Next, you’ll log into your account and begin analyzing markets and trade opportunities. Much of active forex trading is based on technical analysis, where you evaluate trades based on recent market patterns and projected price changes. Other strategies include investing around upcoming economic announcements and government actions. How you decide to invest and trade is up to you.
The fun and excitement of a good trade keep many people coming back to forex despite the risks.
3. Enter Your Trade Order
Once you’ve picked your trade, it’s time to enter the order. Whether you’re looking for a spot purchase at the market price or prefer to buy an options contract, order entry should be just a few clicks away.
Risks of Forex Trading
Outside of the U.S., much of the currency trading action takes place using an alternative to options called CFDs (contract-for-difference). IG is an international brokerage popular among CFD and forex traders. At the bottom of its UK website, IG notes that 71% of retail traders lose money on its platform.
While CFDs are not legal in the U.S., other forex products come with plenty of risks. While you may be in the roughly 30% who can eke out a profit, forex is high risk and not appropriate for the average investor.
The price of a currency can fall due to an unexpected political or economic event. For example, when the UK voted for Brexit, sterling slumped to a 31-year low following the results of the referendum.
If you’re going to invest in forex, make sure you’re aware of the risks and avoid investing too much of your portfolio in just forex or any one type of investment.
Find out more>>> Investment Risk 101
- Currency pair: A currency pair is a term used when comparing the rates between two international currencies.
- Pip: A pip is short for “percentage in point.” It’s a term used in forex to describe the smallest decimal point measured for a particular currency trading pair. Most commonly, a change by .0001 in market pricing, or 1/100th of 1%. Pips are commonly referred to in forex spread pricing.
- Bid-ask spread: The bid-ask spread is the difference between what someone is willing to pay and what someone wants to sell an asset for. Some brokers build in a spread as a method of earning profit outside of trading fees.
- Lot: A lot refers to a specific number of units in forex. A standard lot typically refers to 100,000 units of a specific currency.
- Leverage: Leverage is a way to increase your market exposure.

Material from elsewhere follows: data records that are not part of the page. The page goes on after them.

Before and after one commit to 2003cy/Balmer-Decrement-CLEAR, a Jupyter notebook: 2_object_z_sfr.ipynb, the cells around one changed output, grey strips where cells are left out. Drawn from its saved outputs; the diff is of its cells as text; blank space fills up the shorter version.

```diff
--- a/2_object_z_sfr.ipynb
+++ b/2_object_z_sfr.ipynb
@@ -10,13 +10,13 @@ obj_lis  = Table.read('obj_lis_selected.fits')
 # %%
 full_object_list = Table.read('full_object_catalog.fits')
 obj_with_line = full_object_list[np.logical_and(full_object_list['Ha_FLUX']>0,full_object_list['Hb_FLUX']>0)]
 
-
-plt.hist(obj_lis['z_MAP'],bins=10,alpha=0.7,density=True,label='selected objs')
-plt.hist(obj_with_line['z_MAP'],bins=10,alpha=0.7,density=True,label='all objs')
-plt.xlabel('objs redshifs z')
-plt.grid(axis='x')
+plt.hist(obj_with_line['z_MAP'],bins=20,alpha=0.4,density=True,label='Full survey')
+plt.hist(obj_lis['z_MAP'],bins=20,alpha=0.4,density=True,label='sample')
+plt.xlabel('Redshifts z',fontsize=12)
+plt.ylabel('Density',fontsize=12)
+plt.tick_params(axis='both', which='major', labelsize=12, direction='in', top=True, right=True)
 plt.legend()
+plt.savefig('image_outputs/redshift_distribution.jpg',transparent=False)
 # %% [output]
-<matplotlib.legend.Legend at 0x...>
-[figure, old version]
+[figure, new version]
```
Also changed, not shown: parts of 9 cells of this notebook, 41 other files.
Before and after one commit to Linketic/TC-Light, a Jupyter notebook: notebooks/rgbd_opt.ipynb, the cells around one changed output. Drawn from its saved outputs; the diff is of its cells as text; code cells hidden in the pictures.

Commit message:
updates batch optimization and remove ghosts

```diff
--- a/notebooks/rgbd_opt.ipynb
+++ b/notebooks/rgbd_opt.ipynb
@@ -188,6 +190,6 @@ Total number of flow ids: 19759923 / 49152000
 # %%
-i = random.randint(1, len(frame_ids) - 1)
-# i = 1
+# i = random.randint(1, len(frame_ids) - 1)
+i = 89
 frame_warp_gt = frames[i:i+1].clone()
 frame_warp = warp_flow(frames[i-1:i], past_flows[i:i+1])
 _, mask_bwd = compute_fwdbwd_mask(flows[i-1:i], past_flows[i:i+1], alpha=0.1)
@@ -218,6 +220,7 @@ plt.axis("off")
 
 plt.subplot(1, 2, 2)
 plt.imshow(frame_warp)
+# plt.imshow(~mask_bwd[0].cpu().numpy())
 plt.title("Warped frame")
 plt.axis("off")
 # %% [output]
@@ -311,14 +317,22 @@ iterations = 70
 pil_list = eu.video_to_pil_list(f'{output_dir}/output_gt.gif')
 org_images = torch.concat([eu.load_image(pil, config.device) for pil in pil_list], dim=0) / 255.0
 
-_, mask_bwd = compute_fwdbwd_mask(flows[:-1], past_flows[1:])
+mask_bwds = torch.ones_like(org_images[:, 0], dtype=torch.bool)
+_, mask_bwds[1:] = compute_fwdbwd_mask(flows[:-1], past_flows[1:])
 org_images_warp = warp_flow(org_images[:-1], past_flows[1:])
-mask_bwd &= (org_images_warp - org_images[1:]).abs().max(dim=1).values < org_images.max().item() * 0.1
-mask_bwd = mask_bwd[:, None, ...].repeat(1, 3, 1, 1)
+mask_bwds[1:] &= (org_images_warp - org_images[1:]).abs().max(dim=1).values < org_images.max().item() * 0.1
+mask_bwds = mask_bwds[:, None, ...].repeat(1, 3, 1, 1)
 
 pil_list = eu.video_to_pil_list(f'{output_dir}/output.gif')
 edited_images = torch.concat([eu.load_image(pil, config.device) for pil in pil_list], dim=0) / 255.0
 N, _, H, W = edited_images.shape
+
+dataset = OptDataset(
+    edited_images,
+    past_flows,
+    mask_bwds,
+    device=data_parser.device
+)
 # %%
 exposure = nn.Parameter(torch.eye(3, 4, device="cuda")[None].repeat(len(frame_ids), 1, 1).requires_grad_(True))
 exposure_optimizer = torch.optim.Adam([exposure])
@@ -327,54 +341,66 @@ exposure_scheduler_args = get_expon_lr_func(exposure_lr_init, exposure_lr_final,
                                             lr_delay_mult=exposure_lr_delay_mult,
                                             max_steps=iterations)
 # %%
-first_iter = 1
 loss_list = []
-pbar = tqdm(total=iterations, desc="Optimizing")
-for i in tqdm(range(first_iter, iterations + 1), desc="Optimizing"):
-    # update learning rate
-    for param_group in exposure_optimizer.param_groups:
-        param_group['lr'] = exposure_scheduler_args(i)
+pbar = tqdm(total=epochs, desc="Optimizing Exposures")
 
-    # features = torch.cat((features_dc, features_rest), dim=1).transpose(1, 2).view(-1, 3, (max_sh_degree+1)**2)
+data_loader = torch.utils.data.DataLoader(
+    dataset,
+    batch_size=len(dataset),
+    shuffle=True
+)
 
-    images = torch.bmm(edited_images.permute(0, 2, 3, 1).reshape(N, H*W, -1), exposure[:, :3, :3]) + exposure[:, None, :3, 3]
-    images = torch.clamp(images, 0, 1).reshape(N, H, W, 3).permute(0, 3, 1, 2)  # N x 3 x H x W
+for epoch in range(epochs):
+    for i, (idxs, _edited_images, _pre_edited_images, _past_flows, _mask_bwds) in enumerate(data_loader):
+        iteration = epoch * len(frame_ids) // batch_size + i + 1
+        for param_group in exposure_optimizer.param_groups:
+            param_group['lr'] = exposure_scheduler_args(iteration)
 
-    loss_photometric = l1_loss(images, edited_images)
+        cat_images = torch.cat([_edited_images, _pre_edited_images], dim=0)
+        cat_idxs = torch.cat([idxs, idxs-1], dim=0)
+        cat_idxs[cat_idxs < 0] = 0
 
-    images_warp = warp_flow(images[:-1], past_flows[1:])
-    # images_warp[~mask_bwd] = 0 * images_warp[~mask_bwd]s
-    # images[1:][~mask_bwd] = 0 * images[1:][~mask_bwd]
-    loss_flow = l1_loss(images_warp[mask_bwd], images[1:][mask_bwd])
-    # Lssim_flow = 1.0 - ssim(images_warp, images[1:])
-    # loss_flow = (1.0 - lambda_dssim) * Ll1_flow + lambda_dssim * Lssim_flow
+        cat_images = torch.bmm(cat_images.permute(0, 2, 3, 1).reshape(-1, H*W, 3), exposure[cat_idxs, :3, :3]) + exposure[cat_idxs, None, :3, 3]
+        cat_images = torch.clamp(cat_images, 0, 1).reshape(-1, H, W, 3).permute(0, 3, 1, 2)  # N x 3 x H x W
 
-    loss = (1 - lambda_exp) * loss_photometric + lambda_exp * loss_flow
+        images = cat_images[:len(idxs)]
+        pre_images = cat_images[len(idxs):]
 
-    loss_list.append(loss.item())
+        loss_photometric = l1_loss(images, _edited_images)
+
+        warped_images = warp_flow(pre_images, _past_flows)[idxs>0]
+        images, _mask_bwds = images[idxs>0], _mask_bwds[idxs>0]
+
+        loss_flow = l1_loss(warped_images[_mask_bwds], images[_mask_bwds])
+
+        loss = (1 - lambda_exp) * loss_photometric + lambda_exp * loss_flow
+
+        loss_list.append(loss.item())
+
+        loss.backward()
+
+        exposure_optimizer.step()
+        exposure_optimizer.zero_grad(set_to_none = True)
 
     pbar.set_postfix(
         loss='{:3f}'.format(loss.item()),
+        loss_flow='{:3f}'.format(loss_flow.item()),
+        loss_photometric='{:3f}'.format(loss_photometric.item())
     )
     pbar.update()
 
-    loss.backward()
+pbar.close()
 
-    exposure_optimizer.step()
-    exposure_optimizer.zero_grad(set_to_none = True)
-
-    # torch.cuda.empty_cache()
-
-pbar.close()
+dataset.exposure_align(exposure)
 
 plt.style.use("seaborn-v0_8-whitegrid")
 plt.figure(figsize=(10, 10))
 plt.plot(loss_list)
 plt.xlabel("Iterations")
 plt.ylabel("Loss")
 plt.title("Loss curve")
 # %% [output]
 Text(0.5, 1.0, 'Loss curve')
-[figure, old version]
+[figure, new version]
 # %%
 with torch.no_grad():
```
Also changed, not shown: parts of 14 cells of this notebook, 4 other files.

You could see 2x, 3x, or more change in your investment value when you make a leveraged trade compared to market changes.
- Margin: Margin is a term for borrowing to invest with credit. When you trade with margin, you can buy and sell more currency than you would be able to with your funds on deposit.
The Bottom Line
Forex is a fun and exciting place to invest and trade, but that excitement also leads to higher risks than other popular asset classes. If you think you have what it takes to succeed with forex, check out our list of the best brokerages, so you know your account is in the best hands.